This evening I read an excellent post at First Things, “Offering It Up.” Elizabeth Scalia writes about offering up our difficulties, our pains, and our disappointments to God. What surprised me was that she seems to refer to it as a specifically Catholic idea.
I did a Google search, and sure enough, most of the hits were in reference to Catholicism. Some were by Catholics, explaining the practice; some were questions by non-Catholics who had heard the phrase and wondered what it meant. I think a few were from Catholics who knew the phrase but weren’t really clear on the meaning behind it.
Going back to look at Scalia’s post again, I saw that she specifically links the idea of offering it up to God, and other people benefiting from it. Perhaps that is the “Catholic” aspect of it. I may, in the back of my mind, realize as I offer up my difficulties to God that the end result may be something good for other people, but it’s a rather indirect link.
When I am focused on God rather than my problems, I am more able to do something good for others. And whatever spiritual growth I experience as a result of the difficulties I go through will also make me better able to help others. It’s hard for me to think of the “offering it up” as directly benefiting others, perhaps.

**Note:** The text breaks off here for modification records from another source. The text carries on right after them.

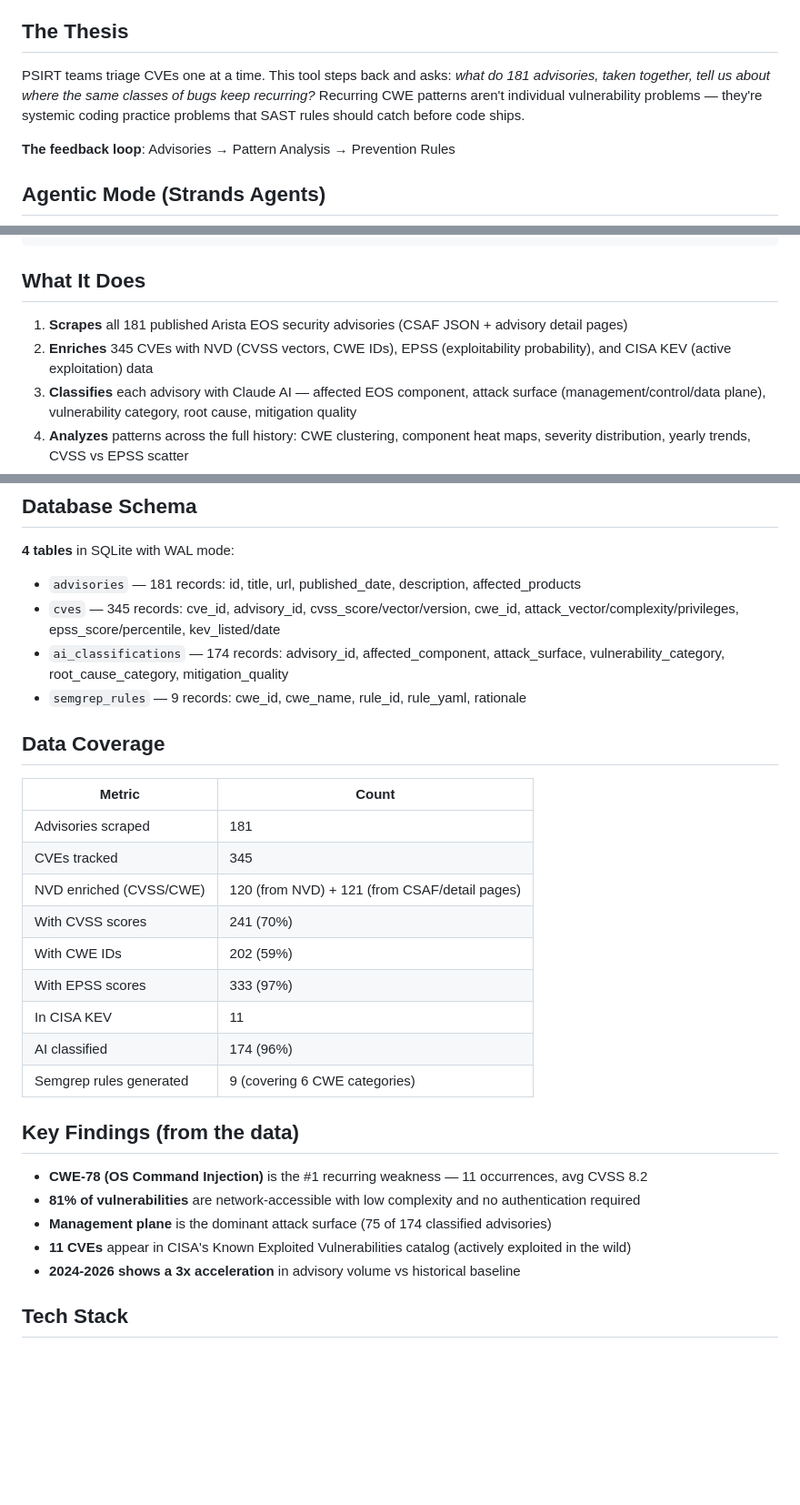
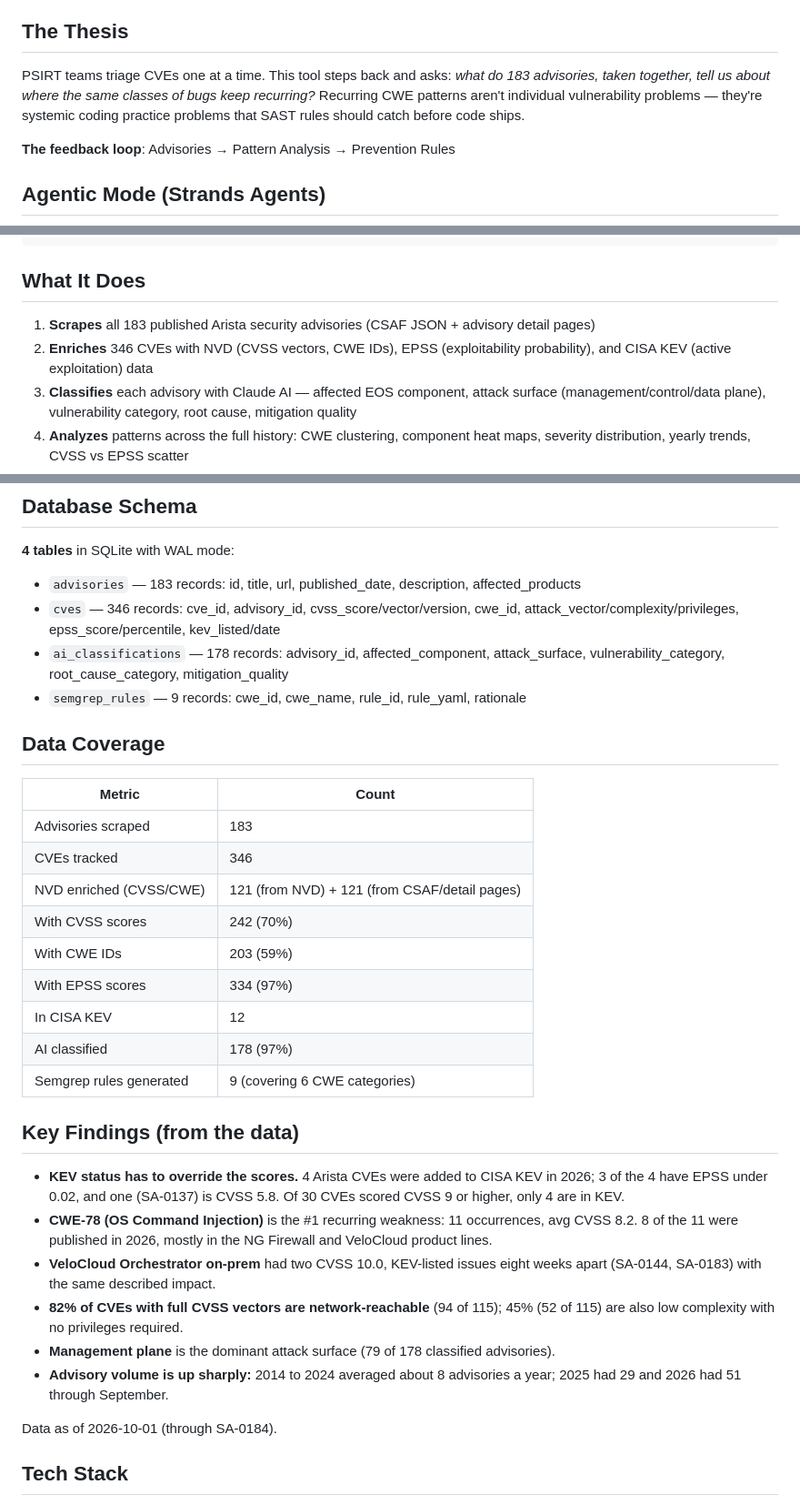
Before and after one commit to ahthakur/advisory-intel, a Markdown page: README.md, 3 parts joined by grey strips. Shown at 91% size. Drawn GitHub-style; blank space fills up the shorter version.

Commit message:
Update README findings and counts to the Oct 1 data
Corrects the attack-surface claim: 82% of CVEs with full CVSS vectors are
network-reachable, but only 45% are also low complexity with no privileges
(the old line said 81% for all three). Adds the KEV vs EPSS finding, the
2026 CWE-78 concentration, the two VCO KEV issues, and recounted volume.

Co-Authored-By: Claude Opus 5.5 (1M context) <noreply@anthropic.com>

```diff
--- a/README.md
+++ b/README.md
@@ -4,7 +4,7 @@
 
 ## The Thesis
 
-PSIRT teams triage CVEs one at a time. This tool steps back and asks: *what do 181 advisories, taken together, tell us about where the same classes of bugs keep recurring?* Recurring CWE patterns aren't individual vulnerability problems — they're systemic coding practice problems that SAST rules should catch before code ships.
+PSIRT teams triage CVEs one at a time. This tool steps back and asks: *what do 183 advisories, taken together, tell us about where the same classes of bugs keep recurring?* Recurring CWE patterns aren't individual vulnerability problems — they're systemic coding practice problems that SAST rules should catch before code ships.
 
 **The feedback loop**: Advisories → Pattern Analysis → Prevention Rules
 
@@ -125,8 +125,8 @@ OTEL_EXPORTER_OTLP_ENDPOINT=http://localhost:4317 python agent.py
 
 ## What It Does
 
-1. **Scrapes** all 181 published Arista EOS security advisories (CSAF JSON + advisory detail pages)
-2. **Enriches** 345 CVEs with NVD (CVSS vectors, CWE IDs), EPSS (exploitability probability), and CISA KEV (active exploitation) data
+1. **Scrapes** all 183 published Arista security advisories (CSAF JSON + advisory detail pages)
+2. **Enriches** 346 CVEs with NVD (CVSS vectors, CWE IDs), EPSS (exploitability probability), and CISA KEV (active exploitation) data
 3. **Classifies** each advisory with Claude AI — affected EOS component, attack surface (management/control/data plane), vulnerability category, root cause, mitigation quality
 4. **Analyzes** patterns across the full history: CWE clustering, component heat maps, severity distribution, yearly trends, CVSS vs EPSS scatter
 5. **Generates** AI-powered program-level insights with specific SDLC recommendations
@@ -250,32 +250,35 @@ advisory-intel/
 
 **4 tables** in SQLite with WAL mode:
 
-- `advisories` — 181 records: id, title, url, published_date, description, affected_products
-- `cves` — 345 records: cve_id, advisory_id, cvss_score/vector/version, cwe_id, attack_vector/complexity/privileges, epss_score/percentile, kev_listed/date
-- `ai_classifications` — 174 records: advisory_id, affected_component, attack_surface, vulnerability_category, root_cause_category, mitigation_quality
+- `advisories` — 183 records: id, title, url, published_date, description, affected_products
+- `cves` — 346 records: cve_id, advisory_id, cvss_score/vector/version, cwe_id, attack_vector/complexity/privileges, epss_score/percentile, kev_listed/date
+- `ai_classifications` — 178 records: advisory_id, affected_component, attack_surface, vulnerability_category, root_cause_category, mitigation_quality
 - `semgrep_rules` — 9 records: cwe_id, cwe_name, rule_id, rule_yaml, rationale
 
 ## Data Coverage
 
 | Metric | Count |
 |--------|-------|
-| Advisories scraped | 181 |
-| CVEs tracked | 345 |
-| NVD enriched (CVSS/CWE) | 120 (from NVD) + 121 (from CSAF/detail pages) |
-| With CVSS scores | 241 (70%) |
-| With CWE IDs | 202 (59%) |
-| With EPSS scores | 333 (97%) |
-| In CISA KEV | 11 |
-| AI classified | 174 (96%) |
+| Advisories scraped | 183 |
+| CVEs tracked | 346 |
+| NVD enriched (CVSS/CWE) | 121 (from NVD) + 121 (from CSAF/detail pages) |
+| With CVSS scores | 242 (70%) |
+| With CWE IDs | 203 (59%) |
+| With EPSS scores | 334 (97%) |
+| In CISA KEV | 12 |
+| AI classified | 178 (97%) |
 | Semgrep rules generated | 9 (covering 6 CWE categories) |
 
 ## Key Findings (from the data)
 
-- **CWE-78 (OS Command Injection)** is the #1 recurring weakness — 11 occurrences, avg CVSS 8.2
-- **81% of vulnerabilities** are network-accessible with low complexity and no authentication required
-- **Management plane** is the dominant attack surface (75 of 174 classified advisories)
-- **11 CVEs** appear in CISA's Known Exploited Vulnerabilities catalog (actively exploited in the wild)
-- **2024-2026 shows a 3x acceleration** in advisory volume vs historical baseline
+- **KEV status has to override the scores.** 4 Arista CVEs were added to CISA KEV in 2026; 3 of the 4 have EPSS under 0.02, and one (SA-0137) is CVSS 5.8. Of 30 CVEs scored CVSS 9 or higher, only 4 are in KEV.
+- **CWE-78 (OS Command Injection)** is the #1 recurring weakness: 11 occurrences, avg CVSS 8.2. 8 of the 11 were published in 2026, mostly in the NG Firewall and VeloCloud product lines.
+- **VeloCloud Orchestrator on-prem** had two CVSS 10.0, KEV-listed issues eight weeks apart (SA-0144, SA-0183) with the same described impact.
+- **82% of CVEs with full CVSS vectors are network-reachable** (94 of 115); 45% (52 of 115) are also low complexity with no privileges required.
+- **Management plane** is the dominant attack surface (79 of 178 classified advisories).
+- **Advisory volume is up sharply:** 2014 to 2024 averaged about 8 advisories a year; 2025 had 29 and 2026 had 51 through September.
+
+Data as of 2026-10-01 (through SA-0184).
 
 ## Tech Stack
 
```
Also changed, not shown: other parts of README.md (+1 -1 lines).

I’m not sure where I first heard or read teaching about offering up my pains and hurts to God. I’m pretty sure it wasn’t in any of the fundamentalist churches I attended in my teens and early adult years. They would have taught me to take those things to God in prayer, certainly, but the word “offering” would not have been used.
This post at Back to the Bible explains the concept that I did learn, probably about fifteen years ago, about offering suffering to God. Sometimes it seems that there is very little else to offer Him. I can try to offer a “sacrifice of praise” (Hebrews 13:15), but it seems like just words, with very little behind it except “this is what I’m supposed to do.” I think it’s good to give praise to God whether we feel like it or not, but I appreciate having a way to have something to give God that I can match with feelings behind it.
Giving Him my feelings of confusion or disappointment – or worse, of self-pity or resentment – may not seem like much of a gift. (Of course, even when I can give something that feels like a “better” gift, I know that God is hardly in need of anything I can give him. So the value of the gift is not really the issue.) But keeping it to myself is hardly better. Giving it to Him, to do with whatever it is He can do, sometimes seems like the best I can give Him, at the moment.
If nothing else, it does refocus my thoughts and my feelings. I would like to think it is more than that – especially because if it’s just a technique to change my attitude, it’s really not a gift to Him, it’s for me. But I also try not to worry too much about my motives – because that gets me focused back on myself again. So whatever my motives, and my concerns about them – they just become one more thing to offer up to God.